Although there were significant differences in the quality of nutrient intake observed between food label readers and non-readers, food labels are only as good as the amount that they are read.
“If the food label is to have a greater public health impact, rates of use will likely need to be increased among U.S. adults,” commented Professor Ollberding. “Low rates of label use also suggest that national campaigns or modification of the food label may be needed to reduce the proportion of the population not using this information.”
Maybe Professor Ollberding’s prayers have been answered: In late January, the GMA (Grocery Manufacturers Association) released news of its new and improved “Nutrition Keys” for consumers. In an effort to fight childhood obesity and raise awareness among consumers, the group has designed an “abridged” version of the Nutrition Facts panel that seemingly overwhelms the masses. There are three versions we have to look forward to:
- Standard: This option is standard and displays information regarding calories, saturated fat, sodium and sugar content per serving. These four nutrition keys are always displayed together.
- Calorie Option: On packages that are small, manufacturers have the option of just displaying the calories per serving.
- Expanded Option: This is an expanded version that displays the four nutrition keys mentioned above, plus two extra keys to market other “positive” nutrients in the food. These two additional keys can change depending on what nutrients are found in the food.
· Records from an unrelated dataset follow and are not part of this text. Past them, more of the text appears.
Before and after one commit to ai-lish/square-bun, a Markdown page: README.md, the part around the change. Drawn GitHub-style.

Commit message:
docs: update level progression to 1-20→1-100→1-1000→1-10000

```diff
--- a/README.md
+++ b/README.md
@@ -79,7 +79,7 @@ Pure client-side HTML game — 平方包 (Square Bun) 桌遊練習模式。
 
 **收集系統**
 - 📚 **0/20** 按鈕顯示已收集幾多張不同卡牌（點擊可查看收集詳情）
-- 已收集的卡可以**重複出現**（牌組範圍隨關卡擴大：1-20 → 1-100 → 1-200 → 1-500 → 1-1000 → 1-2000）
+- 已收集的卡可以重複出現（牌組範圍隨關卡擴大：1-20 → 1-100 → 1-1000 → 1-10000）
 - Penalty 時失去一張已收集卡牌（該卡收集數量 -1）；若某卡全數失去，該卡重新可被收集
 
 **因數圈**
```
These “nutrients to encourage” can only be placed on a package if the product has more than 10 percent of the daily value per serving of the nutrient.
Personally, I think these labels only tell half the story. Essentially, they are the “Cliff Notes” of Nutrition Labels. Granted, the four nutrition keys in the first option are important, but so are fiber, protein and fat content on the whole. Further, these don’t give the consumer any information on the quality of ingredients in the product. So, if they don’t take the time to look at the Ingredient List, they could be consuming chemicals, artificial ingredients, preservatives, and other unhealthy items.
Although I commend GMA for attempting to simplify the label, I can’t help but wonder if we are just enabling laziness by not educating children (and adults) on how to properly read nutrition labels. This is a life skill and if an individual cares about their health and wellbeing, and if we care about the health of our nation as a whole, reading and UNDERSTANDING nutrition labels is a part of everyday life.
Do you think these labels will do the job? Do you know how to read the “old” versions?